▶ EXERCISE: Each line in the entries below that holds the string "const" is to be listed.

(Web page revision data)
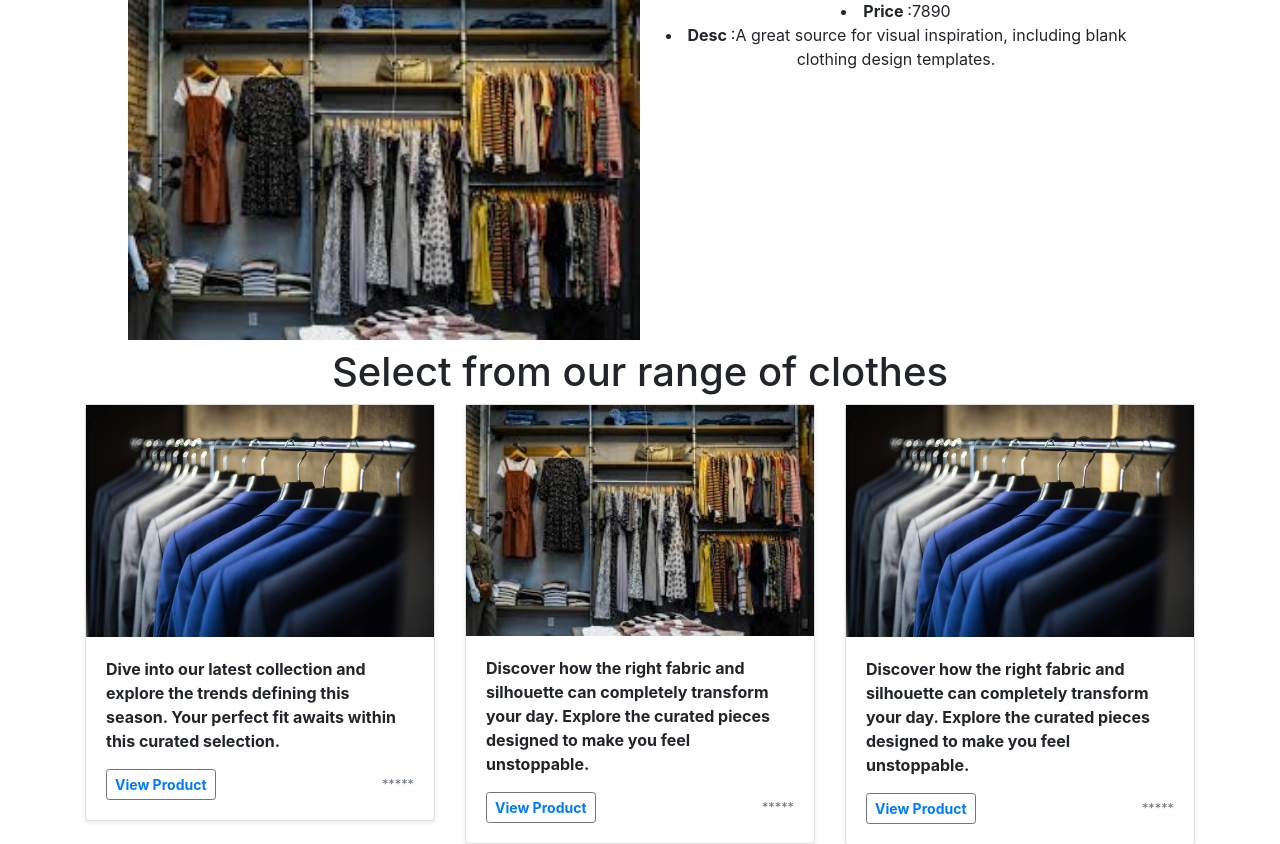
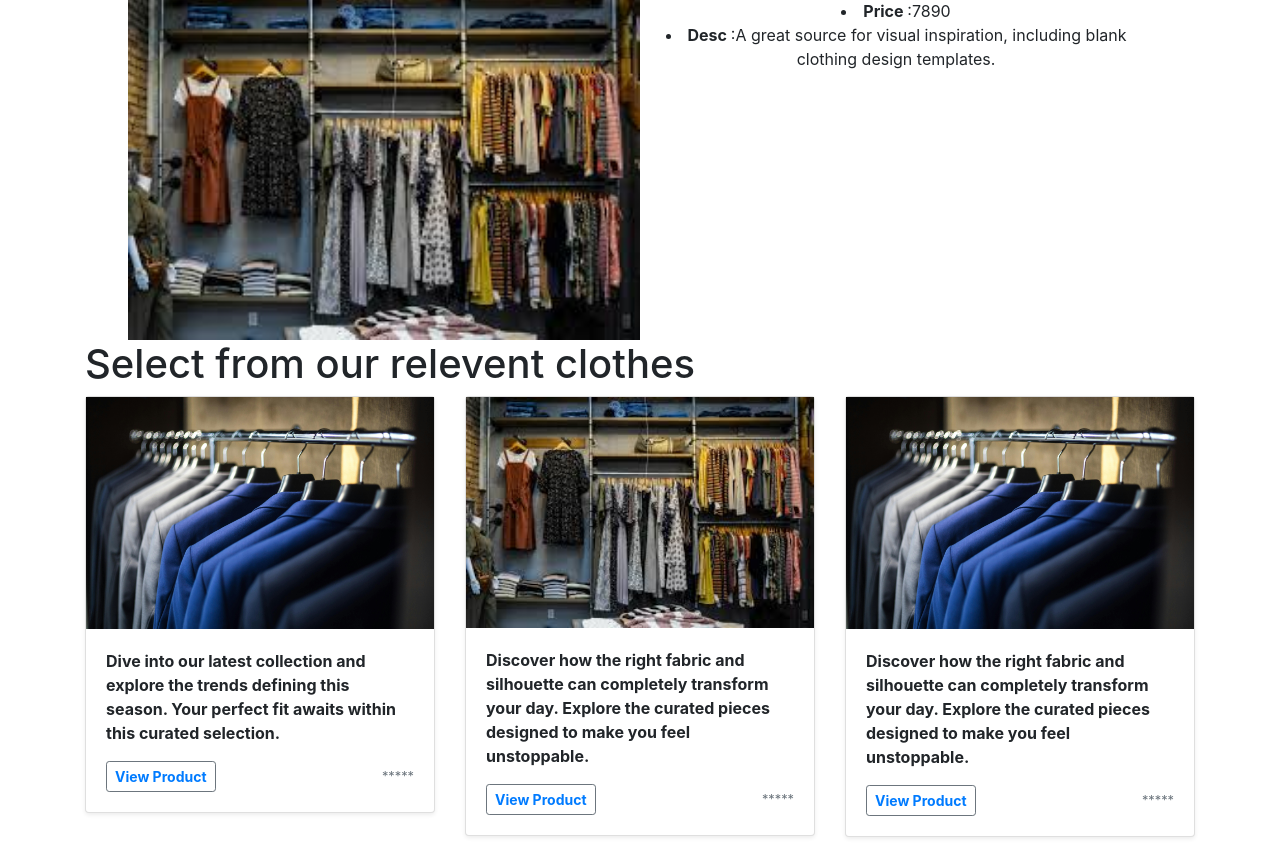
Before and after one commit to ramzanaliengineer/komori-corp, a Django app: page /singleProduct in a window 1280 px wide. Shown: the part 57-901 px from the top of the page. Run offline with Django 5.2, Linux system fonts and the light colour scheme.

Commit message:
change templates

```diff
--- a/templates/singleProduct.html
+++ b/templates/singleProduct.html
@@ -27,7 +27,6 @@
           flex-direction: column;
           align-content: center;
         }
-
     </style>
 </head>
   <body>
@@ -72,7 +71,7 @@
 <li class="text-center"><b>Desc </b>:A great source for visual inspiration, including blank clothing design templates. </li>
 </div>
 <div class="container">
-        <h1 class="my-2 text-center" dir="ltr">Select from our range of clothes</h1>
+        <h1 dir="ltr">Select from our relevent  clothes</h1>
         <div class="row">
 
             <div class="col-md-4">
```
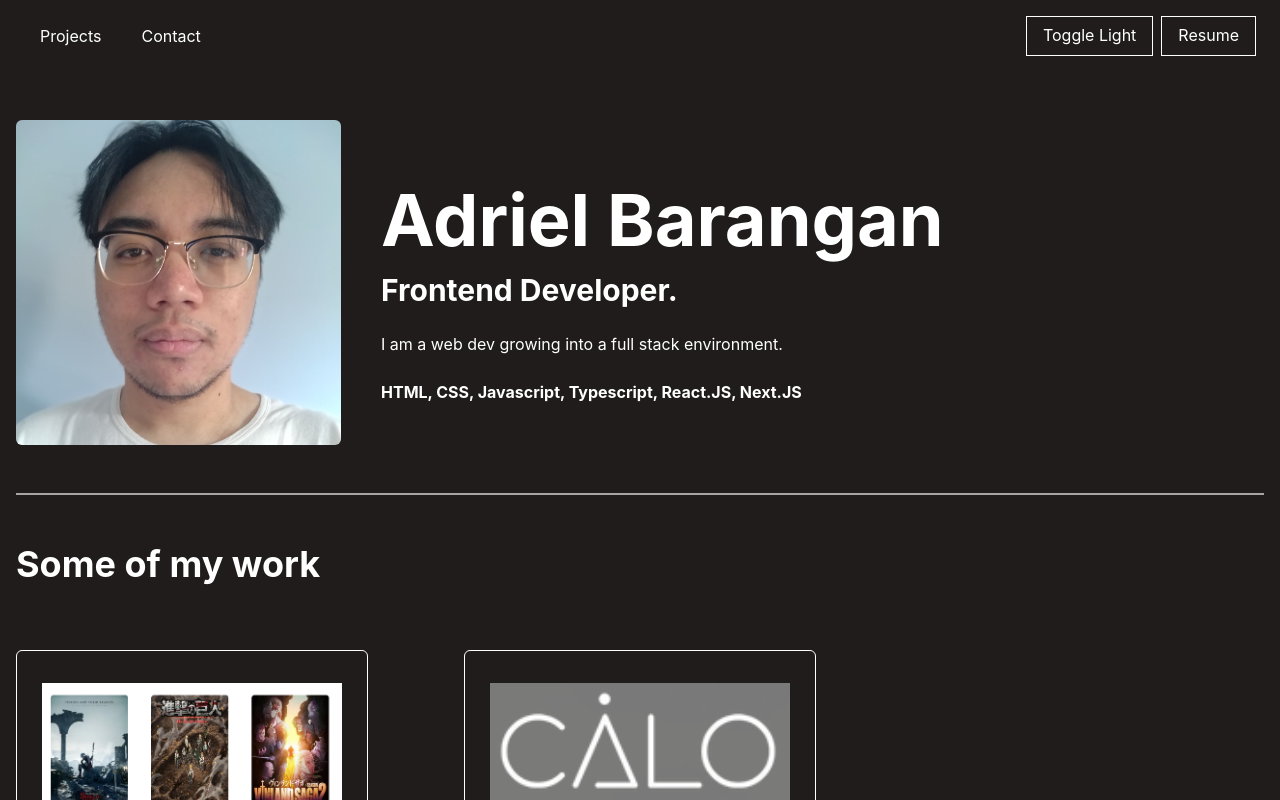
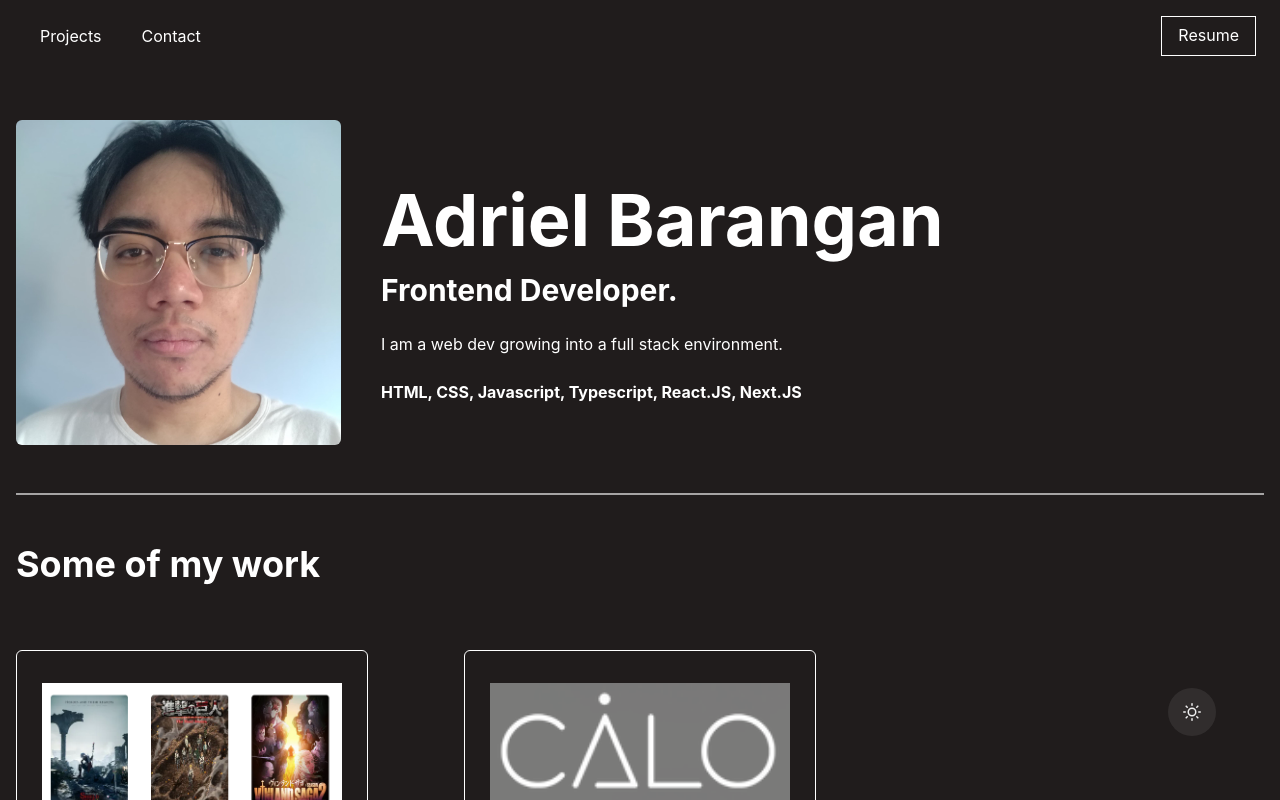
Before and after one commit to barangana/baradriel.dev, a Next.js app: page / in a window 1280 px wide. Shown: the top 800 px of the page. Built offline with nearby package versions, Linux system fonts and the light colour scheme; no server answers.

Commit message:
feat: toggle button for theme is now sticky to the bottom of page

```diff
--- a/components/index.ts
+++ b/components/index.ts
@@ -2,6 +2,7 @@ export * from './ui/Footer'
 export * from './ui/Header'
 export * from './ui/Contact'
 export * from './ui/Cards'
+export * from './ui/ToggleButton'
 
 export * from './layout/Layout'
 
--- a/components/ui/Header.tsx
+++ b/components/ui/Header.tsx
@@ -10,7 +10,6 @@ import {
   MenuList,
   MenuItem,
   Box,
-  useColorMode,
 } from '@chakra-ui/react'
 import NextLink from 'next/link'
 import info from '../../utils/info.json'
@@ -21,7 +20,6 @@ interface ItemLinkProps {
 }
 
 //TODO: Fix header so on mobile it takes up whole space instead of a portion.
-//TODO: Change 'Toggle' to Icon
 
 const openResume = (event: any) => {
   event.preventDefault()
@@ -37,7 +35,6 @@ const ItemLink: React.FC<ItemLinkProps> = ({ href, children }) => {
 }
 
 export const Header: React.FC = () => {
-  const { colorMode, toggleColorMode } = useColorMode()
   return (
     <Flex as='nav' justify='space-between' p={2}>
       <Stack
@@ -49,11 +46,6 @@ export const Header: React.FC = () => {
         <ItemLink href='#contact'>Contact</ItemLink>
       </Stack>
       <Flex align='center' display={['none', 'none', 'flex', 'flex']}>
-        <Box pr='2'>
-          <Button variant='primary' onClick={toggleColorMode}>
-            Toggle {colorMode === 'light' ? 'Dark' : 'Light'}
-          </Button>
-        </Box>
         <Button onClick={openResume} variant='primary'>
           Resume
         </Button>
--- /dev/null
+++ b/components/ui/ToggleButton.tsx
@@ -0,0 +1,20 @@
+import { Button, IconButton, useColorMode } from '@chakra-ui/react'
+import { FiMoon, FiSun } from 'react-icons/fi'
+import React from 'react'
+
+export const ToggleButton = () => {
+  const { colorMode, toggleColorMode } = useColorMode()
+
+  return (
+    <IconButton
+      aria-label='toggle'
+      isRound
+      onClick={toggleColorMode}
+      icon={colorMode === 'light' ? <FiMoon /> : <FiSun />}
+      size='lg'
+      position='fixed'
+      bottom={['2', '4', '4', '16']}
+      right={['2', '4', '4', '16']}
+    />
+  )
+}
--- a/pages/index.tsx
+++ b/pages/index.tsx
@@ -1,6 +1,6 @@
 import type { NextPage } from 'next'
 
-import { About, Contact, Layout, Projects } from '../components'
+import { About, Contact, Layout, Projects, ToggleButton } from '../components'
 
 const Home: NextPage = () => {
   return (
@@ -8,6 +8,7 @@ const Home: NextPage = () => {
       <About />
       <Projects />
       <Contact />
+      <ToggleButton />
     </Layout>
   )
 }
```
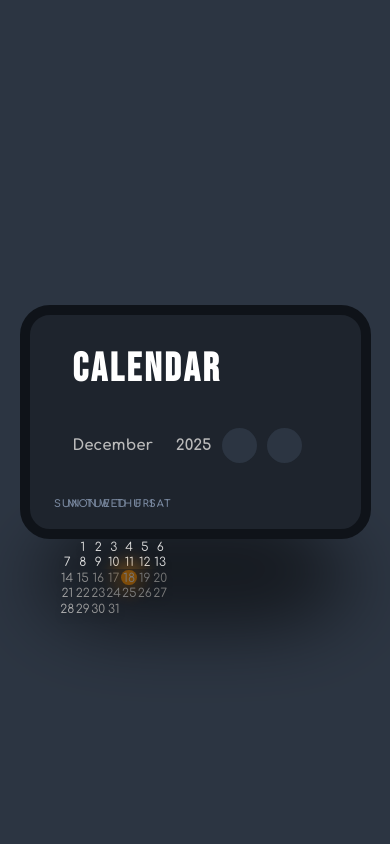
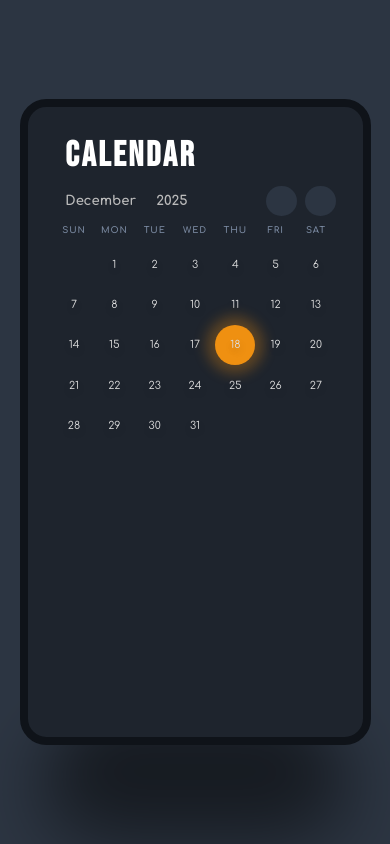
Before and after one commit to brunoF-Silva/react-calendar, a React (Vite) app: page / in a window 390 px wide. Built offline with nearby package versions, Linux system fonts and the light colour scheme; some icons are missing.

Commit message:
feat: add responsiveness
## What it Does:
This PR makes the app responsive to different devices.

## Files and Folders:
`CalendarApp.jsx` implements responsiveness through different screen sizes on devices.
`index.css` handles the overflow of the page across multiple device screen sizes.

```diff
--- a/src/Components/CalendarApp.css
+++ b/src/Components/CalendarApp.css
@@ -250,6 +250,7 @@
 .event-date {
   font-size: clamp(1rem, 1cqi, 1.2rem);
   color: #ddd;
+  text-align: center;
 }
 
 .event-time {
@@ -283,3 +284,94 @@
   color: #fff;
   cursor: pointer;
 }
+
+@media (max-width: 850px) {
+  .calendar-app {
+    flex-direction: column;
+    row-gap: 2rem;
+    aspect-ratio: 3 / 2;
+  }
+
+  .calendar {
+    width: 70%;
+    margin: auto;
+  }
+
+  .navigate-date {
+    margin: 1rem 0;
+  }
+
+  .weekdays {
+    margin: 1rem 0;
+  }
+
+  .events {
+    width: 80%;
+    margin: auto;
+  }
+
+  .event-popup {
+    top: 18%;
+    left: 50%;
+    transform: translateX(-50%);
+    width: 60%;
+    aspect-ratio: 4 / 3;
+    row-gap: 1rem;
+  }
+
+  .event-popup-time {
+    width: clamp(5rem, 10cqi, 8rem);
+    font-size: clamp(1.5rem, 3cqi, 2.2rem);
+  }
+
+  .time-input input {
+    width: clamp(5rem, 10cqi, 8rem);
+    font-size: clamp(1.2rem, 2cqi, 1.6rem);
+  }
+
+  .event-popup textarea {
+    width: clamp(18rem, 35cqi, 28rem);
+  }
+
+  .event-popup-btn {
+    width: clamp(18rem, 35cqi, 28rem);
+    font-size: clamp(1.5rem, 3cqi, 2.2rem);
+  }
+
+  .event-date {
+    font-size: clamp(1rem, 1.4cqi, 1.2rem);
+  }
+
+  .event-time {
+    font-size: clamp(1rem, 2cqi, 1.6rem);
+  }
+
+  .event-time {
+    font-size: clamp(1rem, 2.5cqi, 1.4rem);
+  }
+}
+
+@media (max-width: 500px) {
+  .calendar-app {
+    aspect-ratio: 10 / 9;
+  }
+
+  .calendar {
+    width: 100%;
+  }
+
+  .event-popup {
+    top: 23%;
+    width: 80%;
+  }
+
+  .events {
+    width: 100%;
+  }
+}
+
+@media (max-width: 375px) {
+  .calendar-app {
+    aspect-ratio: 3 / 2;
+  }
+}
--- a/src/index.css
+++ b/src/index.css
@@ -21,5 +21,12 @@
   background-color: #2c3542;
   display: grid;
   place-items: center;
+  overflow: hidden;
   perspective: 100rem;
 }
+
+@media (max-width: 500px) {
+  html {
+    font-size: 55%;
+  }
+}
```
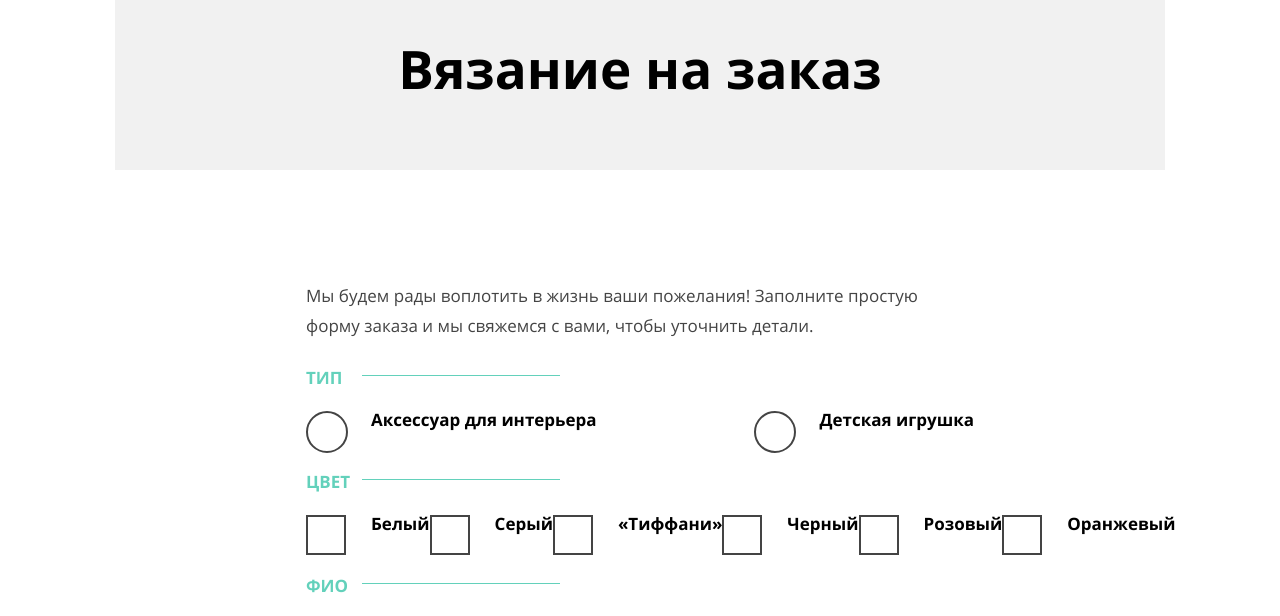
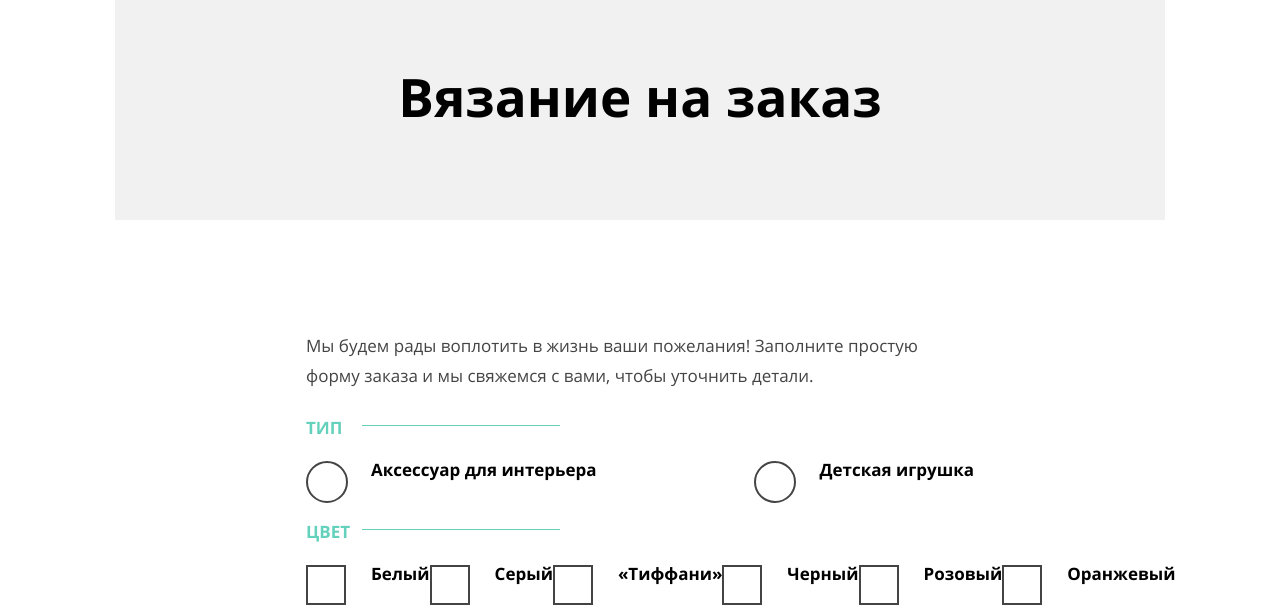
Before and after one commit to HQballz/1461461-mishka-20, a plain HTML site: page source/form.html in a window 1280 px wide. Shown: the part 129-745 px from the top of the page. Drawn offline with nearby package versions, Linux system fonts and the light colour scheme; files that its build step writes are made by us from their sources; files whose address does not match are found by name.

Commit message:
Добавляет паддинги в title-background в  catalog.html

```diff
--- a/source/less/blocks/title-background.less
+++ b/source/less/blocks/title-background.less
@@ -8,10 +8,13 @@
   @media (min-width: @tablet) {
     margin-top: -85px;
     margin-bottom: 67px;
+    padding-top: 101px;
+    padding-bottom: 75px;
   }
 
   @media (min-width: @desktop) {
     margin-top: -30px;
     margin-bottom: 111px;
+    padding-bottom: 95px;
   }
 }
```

▶ RESULT BELOW:
 const openResume = (event: any) => {
@@ -37,7 +35,6 @@ const ItemLink: React.FC<ItemLinkProps> = ({ href, children }) => {
 export const Header: React.FC = () => {
-  const { colorMode, toggleColorMode } = useColorMode()
@@ -49,11 +46,6 @@ export const Header: React.FC = () => {
+export const ToggleButton = () => {
+  const { colorMode, toggleColorMode } = useColorMode()
 const Home: NextPage = () => {
@@ -8,6 +8,7 @@ const Home: NextPage = () => {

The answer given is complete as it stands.